Ruby, Rails, Firefox, Anime, Mac
Somewhat in relation to my last post on my search for new a webhost, I’ve switched from Perl-based MovableType to PHP-powered WordPress. The connection between hosting and the weblog script switch isn’t really obvious, but it will be once I tell you that the server “admin” on the dedicated server that I’m currently on (and sharing with several other guys) showed me that MovableType was causing MySQL load to spike. Not to mention the recent rash of comment spam, a particularly bad case totaling over 400 comment spam from a single source. I can imagine how the rebuilding frenzy brought the server to its metaphorical knees.
And that, my friends, is the technical reason I’m being booted from that dedicated server. I was spitting curses when requests to the codefront.net domain were redirected to a “suspended” page yesterday. It turned out that the server admin suspended my account intending to bring it back up, but forgot to. Anyway, I have been refunded my pre-payment for the next 5 months hosting (plus 1 month from July to August), and given my walking orders. So I am now looking for alternative hosting. Of course I don’t think I was being fairly treated, but I’m not going to argue my case here. My advice to you: if you share a dedicated server with several peeps, make sure you appoint a server admin and pay him for it. Have agreements (preferably in contract form) on what would cause account suspension and termination.
Having put that aside, let’s go back to the much more interesting “switch”.
WordPress. Ah written in a language I can understand. And having to tweak certain things to keep this blog as it was when running on MovableType made me delve into the source. And I realize that being based on b2 (another weblog script) has meant that WordPress has a lot of cruft to clean up. But working on a nightly build (2004-08-04), I could see that the developers are hard at work cleaning and firming up the code.

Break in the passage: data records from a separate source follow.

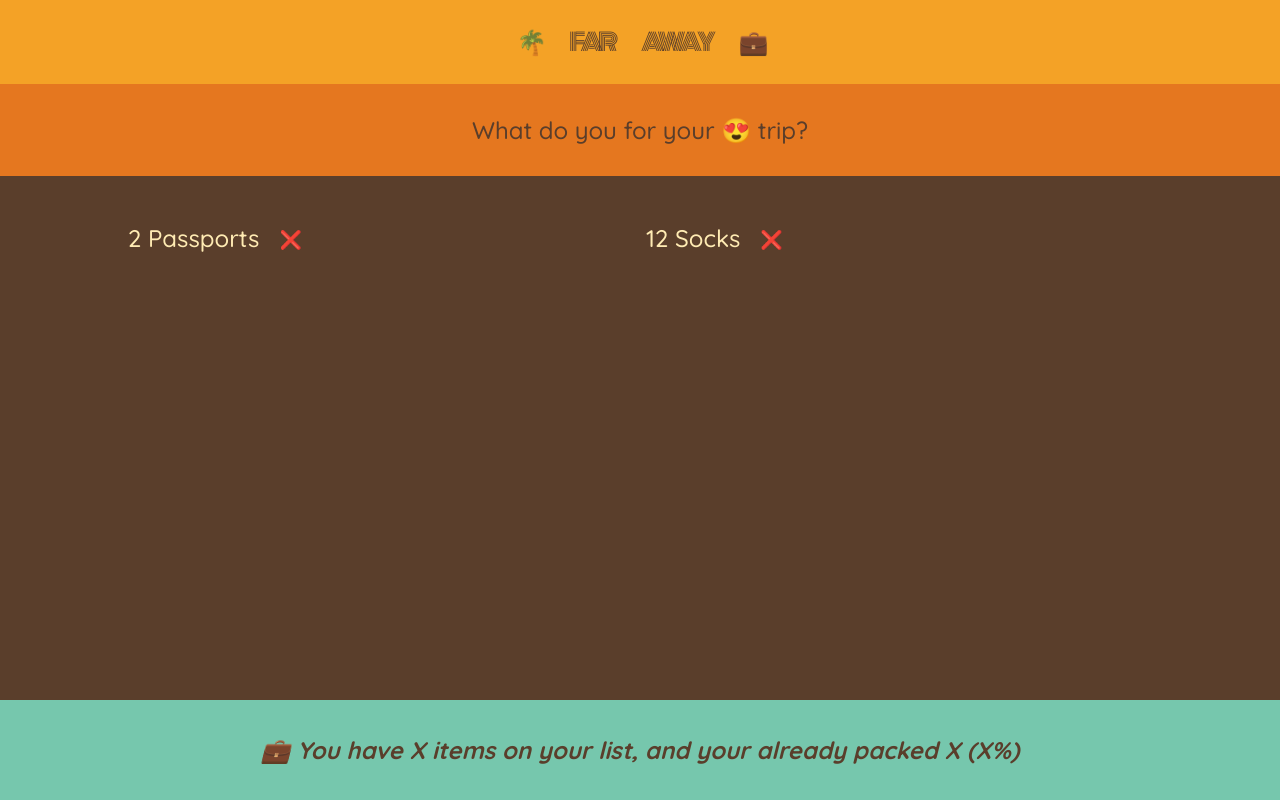
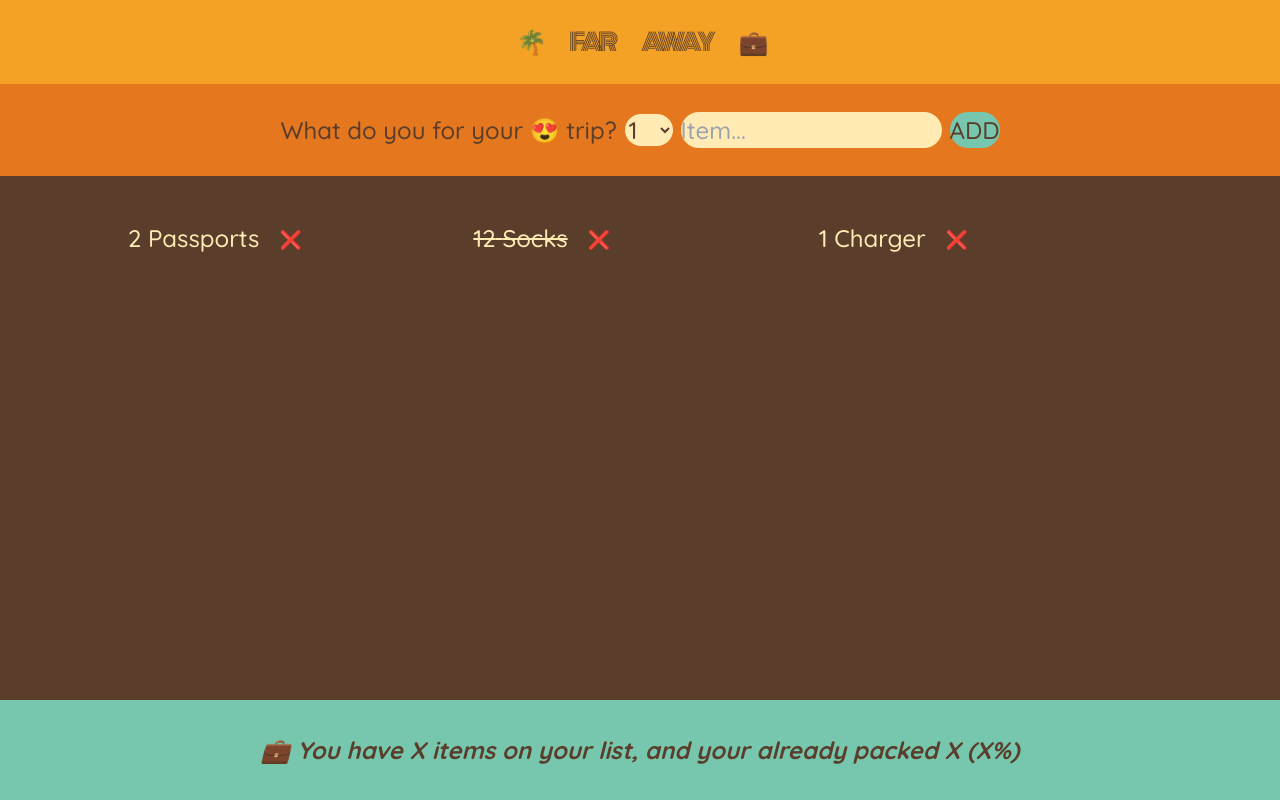
Before and after one commit to JeffDanielle/travel-list, a React (Vite) app: page / in a window 1280 px wide. Built offline with nearby package versions, Linux system fonts and the light colour scheme.

Commit message:
72. Building a Form and Handling Submissions -12min (Modified some styles due to conflict)

```diff
--- a/src/components/Form.jsx
+++ b/src/components/Form.jsx
@@ -1,8 +1,20 @@
 const Form = () => {
+
+    const handleSubmit = (e) => {
+        e.preventDefault();
+        // console.log(e);
+    }
+
     return (
-        <div className="add-form">
+        <form className="add-form" onSubmit={handleSubmit}>
             <h3>What do you for your 😍 trip?</h3>
-        </div>
+            <select className="px-8">
+                {Array.from({ length: 20 }, (_, i) => i + 1).map((num) => <option value={num} key={num}>{num}</option>)}
+                {/*Array.from is a method that creates new instance of an array which passes parameter to render  */}
+            </select>
+            <input className="indent-6" type="text" placeholder="Item..." />
+            <button className="lg:px-12" type="submit">Add</button>
+        </form>
 
     );
 }
--- a/src/components/PackingList.jsx
+++ b/src/components/PackingList.jsx
@@ -6,7 +6,7 @@ const PackingList = () => {
         <div className="list" style={{ overflow: 'hidden' }}>
             <ul style={{ overflow: 'hidden' }}>
                 {itemData.map((item) => {
-                    return <Item item={item} />
+                    return <Item key={item.id} item={item} />
                 })}
             </ul>
         </div>
--- a/src/data/itemData.jsx
+++ b/src/data/itemData.jsx
@@ -1,6 +1,8 @@
 const initialItems = [
     { id: 1, description: "Passports", quantity: 2, packed: false },
-    { id: 2, description: "Socks", quantity: 12, packed: false },
+    { id: 2, description: "Socks", quantity: 12, packed: true },
+    { id: 3, description: "Charger", quantity: 1, packed: false },
+
 ];
 
 export default initialItems;
```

The main beef I have with WordPress is the way it has everything running of a single index.php page. Well, there isn’t anything really wrong with that, but having it this way makes the code a little more complicated when you have to differentiate between a single blog entry page and, say, a category page (which lists several entries and is sort of an index page). WordPress has this is_single() function to tell you which situation you are in. Which is good, except that it isn’t exposed to users. I had to look at the source code to discover that function. I’m not sure if it’s meant to be exposed, but here I am using it because there doesn’t seem to be another way to determine which of the 2 contexts the page being displayed is in. Let me know if I’m wrong here.
Anyway, I’m so glad I persevered and made the switch. It was tedious because the dedicated server was sometimes borked (there were times when FTP didn’t work, shell access definitely didn’t and Apache seemed to have gone down too) today. But other than that, being able to read and understand the source code of WordPress is a very, very uplifting feeling. It makes me want to contribute as a developer.
In short, I’m happier because:
Time to submit some bugs to WordPress Mosquito.